### WORK TASK
Which lines below contain "examples"? Pull them out.

### RECORDS FOR THIS EXERCISE
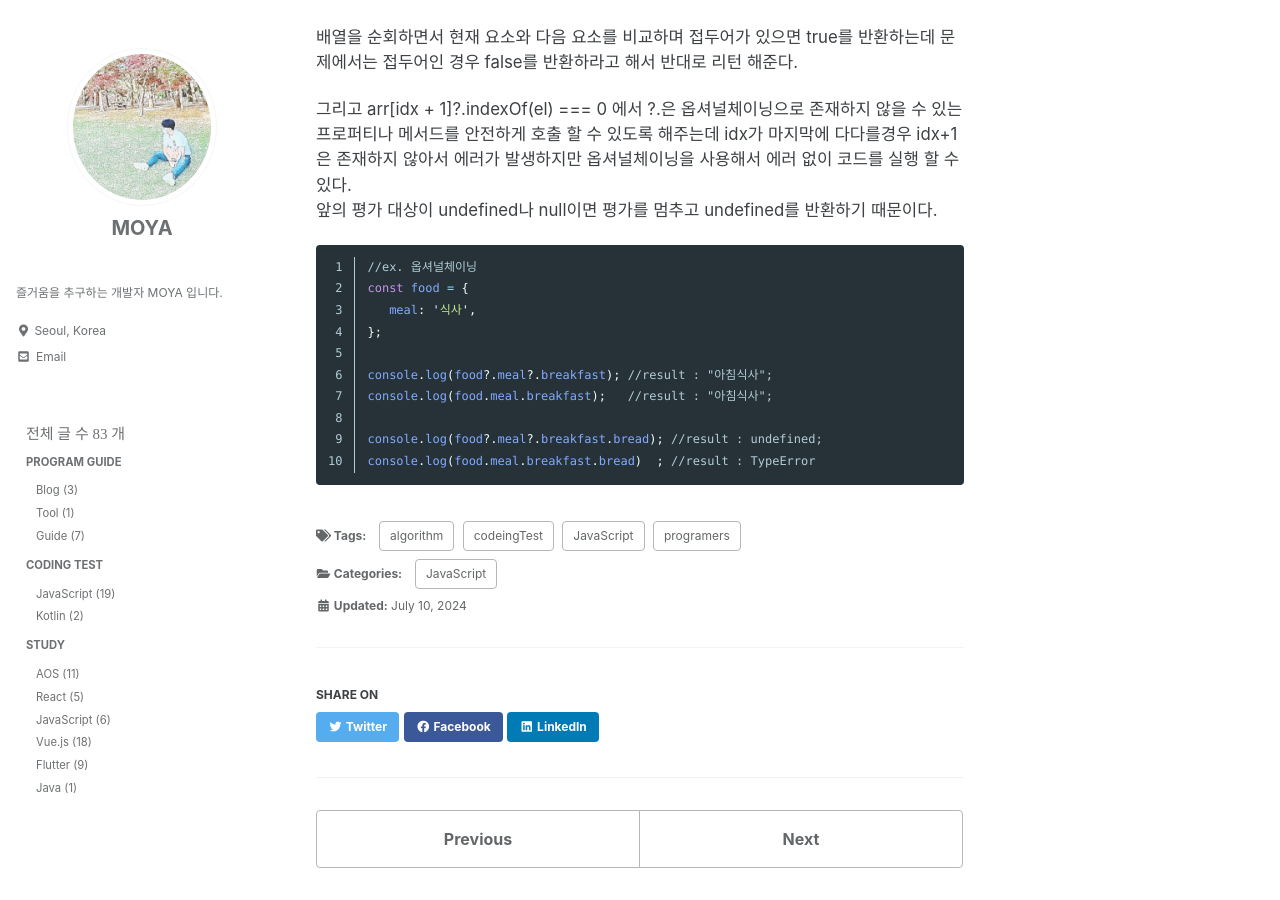
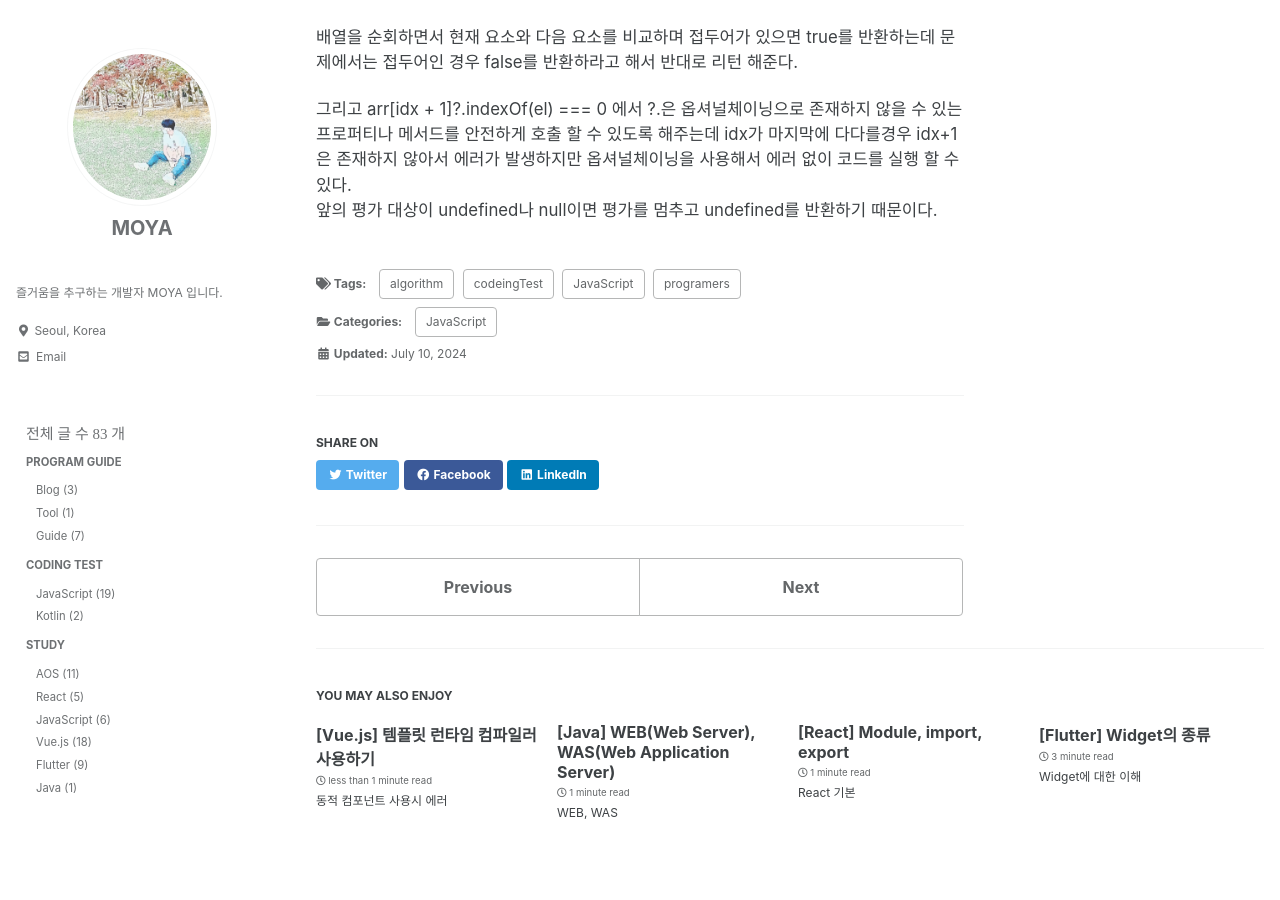
Before and after one commit to kdc7140/kdc7140.github.io, a Jekyll site: the page built from _posts/codingTest/2024-07-10-codingTest19.md, in a window 1280 px wide and 900 px high, scrolled down 1839 px. Built offline with Jekyll 4.4.1, drawn with Linux system fonts in a browser that asks for light colours; cached includes are drawn as plain includes; some web fonts are replaced.

Commit message:
remove optional chaining content

````diff
--- a/_posts/codingTest/2024-07-10-codingTest19.md
+++ b/_posts/codingTest/2024-07-10-codingTest19.md
@@ -92,16 +92,3 @@
 
 그리고 arr[idx + 1]?.indexOf(el) === 0 에서 ?.은 옵셔널체이닝으로 존재하지 않을 수 있는 프로퍼티나 메서드를 안전하게 호출 할 수 있도록 해주는데 idx가 마지막에 다다를경우 idx+1은 존재하지 않아서 에러가 발생하지만 옵셔널체이닝을 사용해서 에러 없이 코드를 실행 할 수 있다.<br/>
 앞의 평가 대상이 undefined나 null이면 평가를 멈추고 undefined를 반환하기 때문이다.
-
-```javascript
-//ex. 옵셔널체이닝
-const food = {
-   meal: '식사',
-};
-
-console.log(food?.meal?.breakfast); //result : "아침식사";
-console.log(food.meal.breakfast);   //result : "아침식사";
-
-console.log(food?.meal?.breakfast.bread); //result : undefined;
-console.log(food.meal.breakfast.bread)  ; //result : TypeError
-```
````
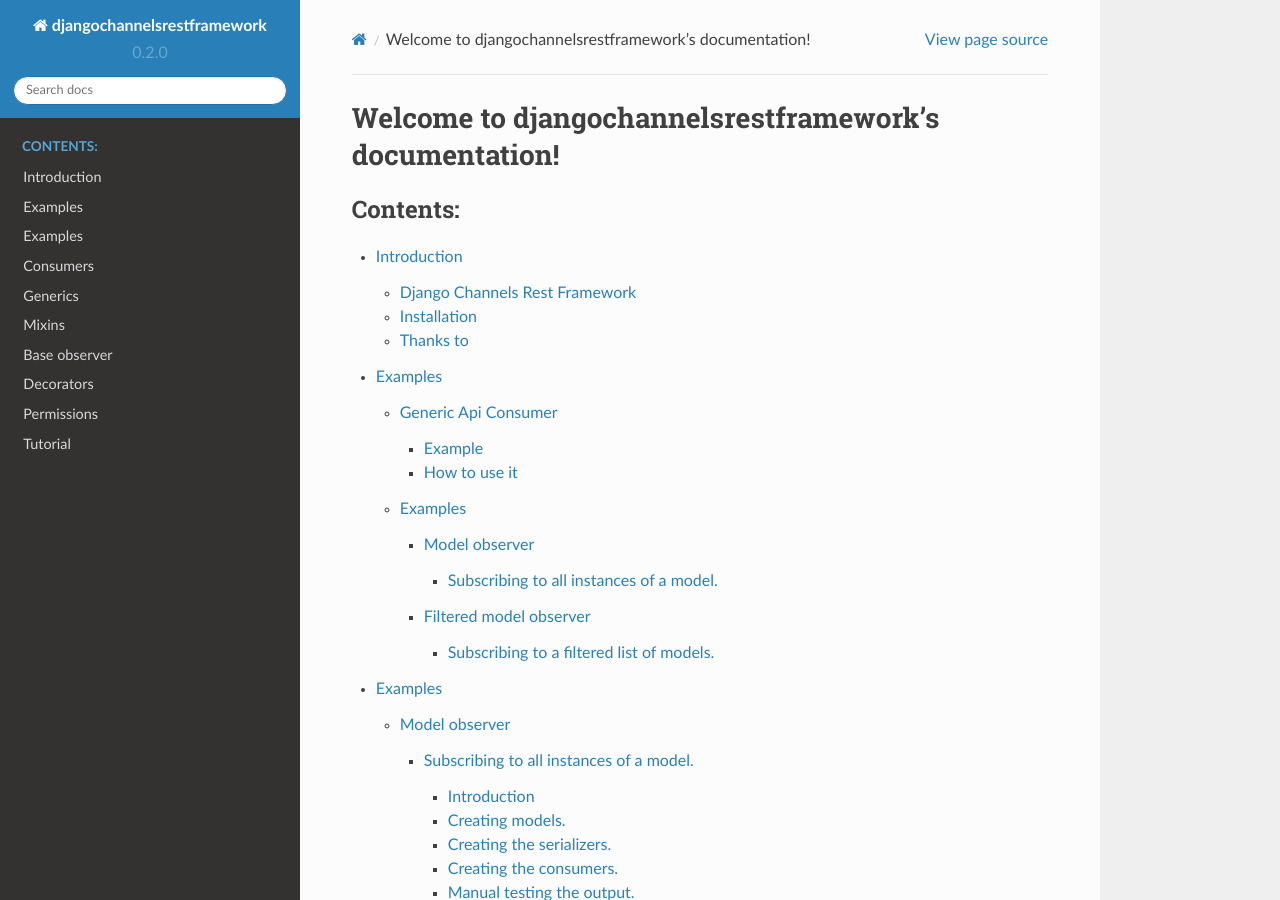
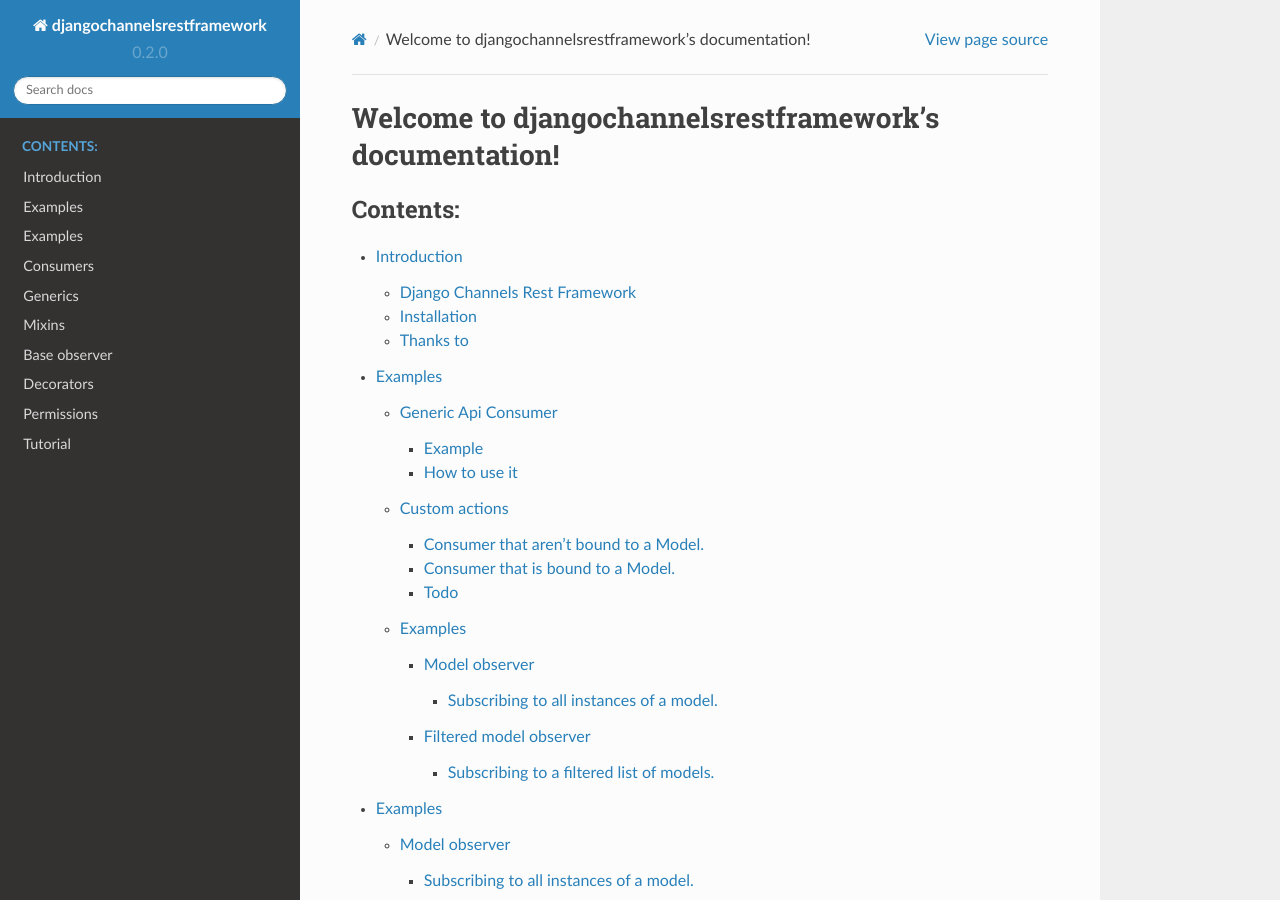
Before and after one commit to NilCoalescing/djangochannelsrestframework, a Sphinx documentation site: the page built from docs/index.rst, in a window 1280 px wide and 900 px high. Built offline with Sphinx 7.4.7 and the Read the Docs theme 2.0.0, drawn with Linux system fonts in a browser that asks for light colours; some of the changed lines change nothing that is shown.

Commit message:
custom actions examples

```diff
--- a/docs/examples.rst
+++ b/docs/examples.rst
@@ -4,7 +4,8 @@
 This is a collection of examples using the `djangochannelsrestframework` library.
 
 .. toctree::
-   :maxdepth: 4
+   :maxdepth: 1
 
    examples/generic_api_consumer
+   examples/custom_actions
    observer/examples/index
--- /dev/null
+++ b/docs/examples/custom_actions.rst
@@ -0,0 +1,88 @@
+Custom actions
+==============
+
+
+Consumer that aren't bound to a Model.
+--------------------------------------
+
+We may want a consumer for handling certain acctions that are not refer to any Django model. Maybe for
+fetching data from an external api service, using ``requests`` library or another async request lib.
+
+
+.. code-block:: python
+
+    # consumers.py
+    from djangochannelsrestframework.decorators import action
+    from djangochannelsrestframework.consumers import AsyncAPIConsumer
+    from rest_framework import status
+
+    class MyConsumer(AsyncAPIConsumer):
+
+        @action()
+        async def an_async_action(self, some=None, **kwargs):
+            # do something async
+            return {'response with': 'some message'}, status.HTTP_RESPONSE_OK
+
+        @action()
+        def a_sync_action(self, pk=None, **kwargs):
+            # do something sync
+            return {'response with': 'some message'}, status.HTTP_RESPONSE_OK
+
+Consumer that is bound to a Model.
+----------------------------------
+
+Inheritating from ``GenericAsyncAPIConsumer`` we have access to methods like ``get_queryset`` and ``get_object``,
+this way we can perform operations in our django models though custom actions.
+
+.. code-block:: python
+
+    # serializers.py
+    from rest_framework import serializers
+    from django.contrib.auth.models import User
+    class UserSerilizer(serailizers.ModelSerializer):
+
+        class Meta:
+            model = User
+            fields = ["id", "username", "email", "password"]
+            extra_kwargs = {'password': {'write_only': True}}
+
+        def create(self, validated_data):
+            user = User(
+                email=validated_data['email'],
+                username=validated_data['username']
+            )
+            user.set_password(validated_data['password'])
+            user.save()
+            return user
+
+.. code-block:: python
+
+    # consumers.py
+    from django.contrib.auth.models import User
+    from .serializers import UserSerilizer
+    from djangochannelsrestframework.generics import GenericAsyncAPIConsumer
+    from djangochannelsrestframework.decorators import action
+
+    class UserConsumer(GenericAsyncAPIConsumer):
+        queryset = User.objects.all()
+        serializer_class = UserSerilizer
+
+        @action()
+        async def send_email(self, pk=None, to=None, **kwargs):
+            user = await database_sync_to_async(self.get_object)(pk=pk)
+            # ... do some stuff
+            # remember to wrap all db actions in `database_sync_to_async`
+            return {}, 200  # return the contenct and the response code.
+
+        @action()  # if the method is not async it is already wrapped in `database_sync_to_async`
+        def publish(self, pk=None, **kwargs):
+            user = self.get_object(pk=pk)
+            # ...
+            return {'pk': pk}, 200
+
+
+
+Todo
+----
+
+* TODO more detail example for fetching data from external API
```
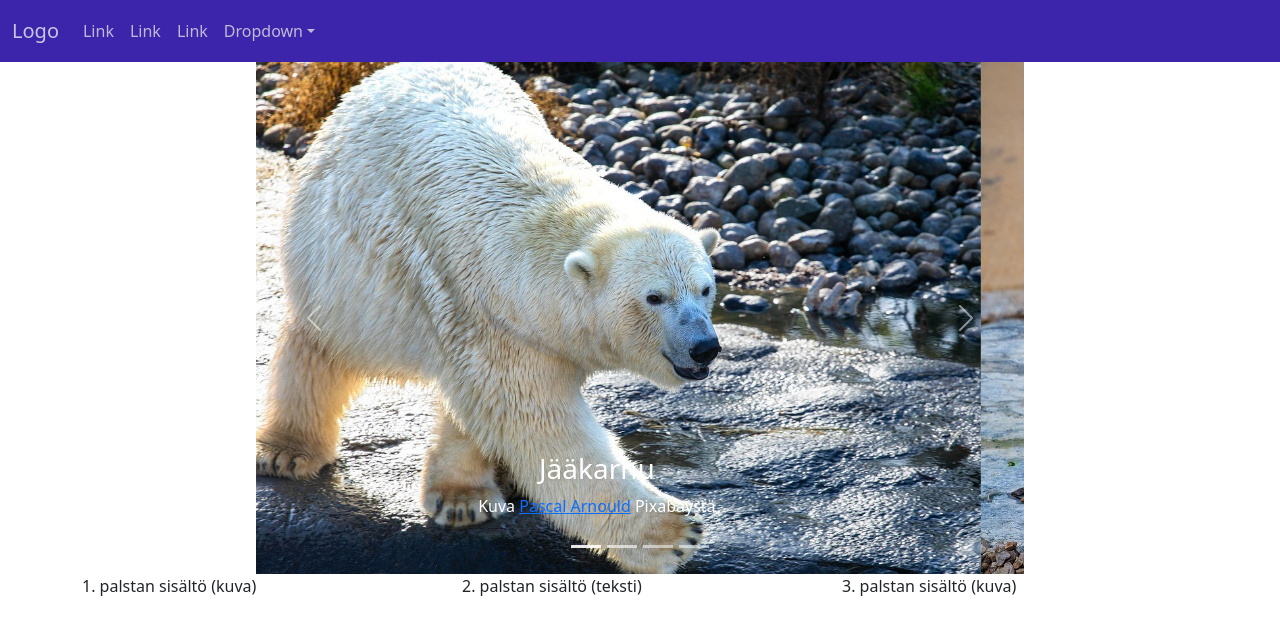
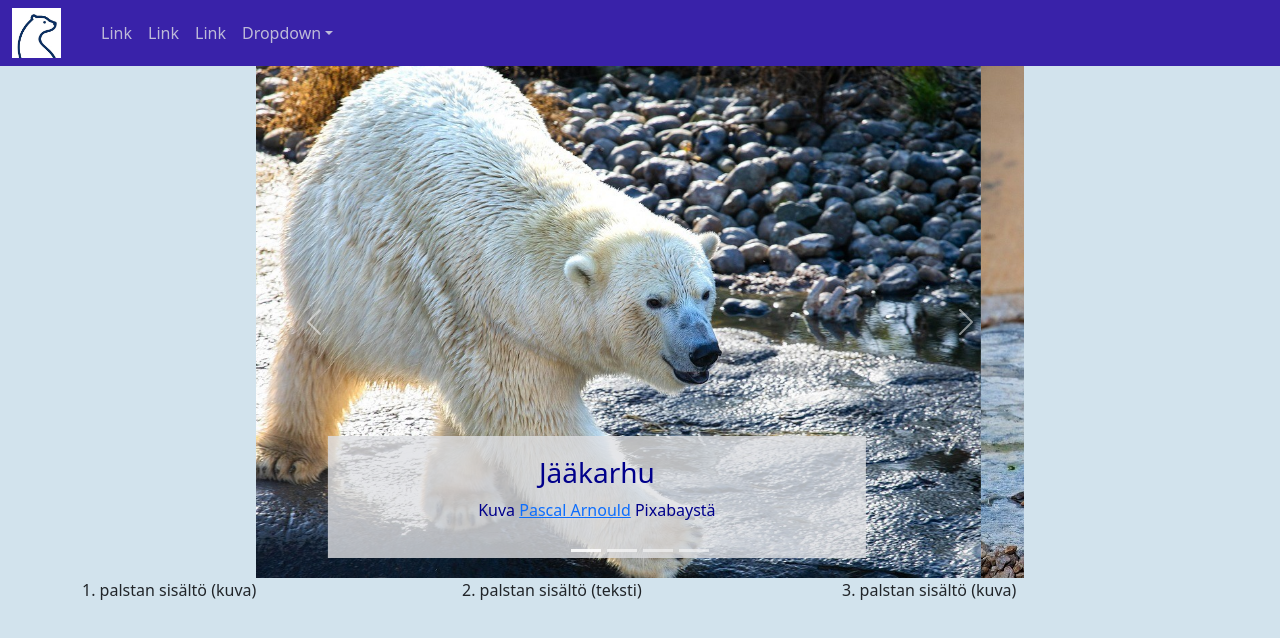
Before and after one commit to marjaleenaV/ArcticLife, a plain HTML site: page index.html in a window 1280 px wide. Drawn offline with nearby package versions, Linux system fonts and the light colour scheme.

Commit message:
värien muokkailua

```diff
--- a/index.html
+++ b/index.html
@@ -12,7 +12,7 @@
 <nav class="navbar navbar-expand-sm navbar-custom">
   <div class="container-fluid">
     <!--brändin nimi ja logo-->
-    <a class="navbar-brand navbar-text" href="logo.jpeg">Logo</a>
+    <a class="navbar-brand navbar-text" href="#"><img src="logo.jpeg" alt="Logo"></a>
     <!--mobiili navigointi eli hampurilaisvalikko-->
     <button class="navbar-toggler custom-toggler" type="button" data-bs-toggle="collapse" data-bs-target="#collapsibleNavbar">
       <span class="navbar-toggler-icon"></span>
--- a/stylesheet.css
+++ b/stylesheet.css
@@ -1,3 +1,17 @@
+.navbar-brand img {
+  height: 50px;           /* pienennä korkeutta */
+  width: auto;            /* säilyttää kuvasuhteen */
+  object-fit: contain;    /* varmistaa ettei veny */
+  padding: 0 !important;
+  margin: 0 !important;
+  display: block;         /* poistaa "tekstin rivivälin" ympäriltä */
+}
+.navbar-brand {
+     padding: 0 !important;
+  display: flex;
+  align-items: center; /* keskittää logon pystysuunnassa */
+ margin-right: 2rem;
+}
 .navbar-custom {
     background-color: rgba(41, 14, 162, 0.9);
 }
@@ -29,3 +43,10 @@
     width: 60%;
     margin:auto;
 }
+.carousel-caption {
+    background-color: rgba(223, 224, 228, 0.8);
+    color:darkblue
+}
+body {
+    background-color: #d2e3ed;
+}
```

### SOLUTION BELOW
custom actions examples
--- a/docs/examples.rst
+++ b/docs/examples.rst
 This is a collection of examples using the `djangochannelsrestframework` library.
    examples/generic_api_consumer
+   examples/custom_actions
    observer/examples/index
+++ b/docs/examples/custom_actions.rst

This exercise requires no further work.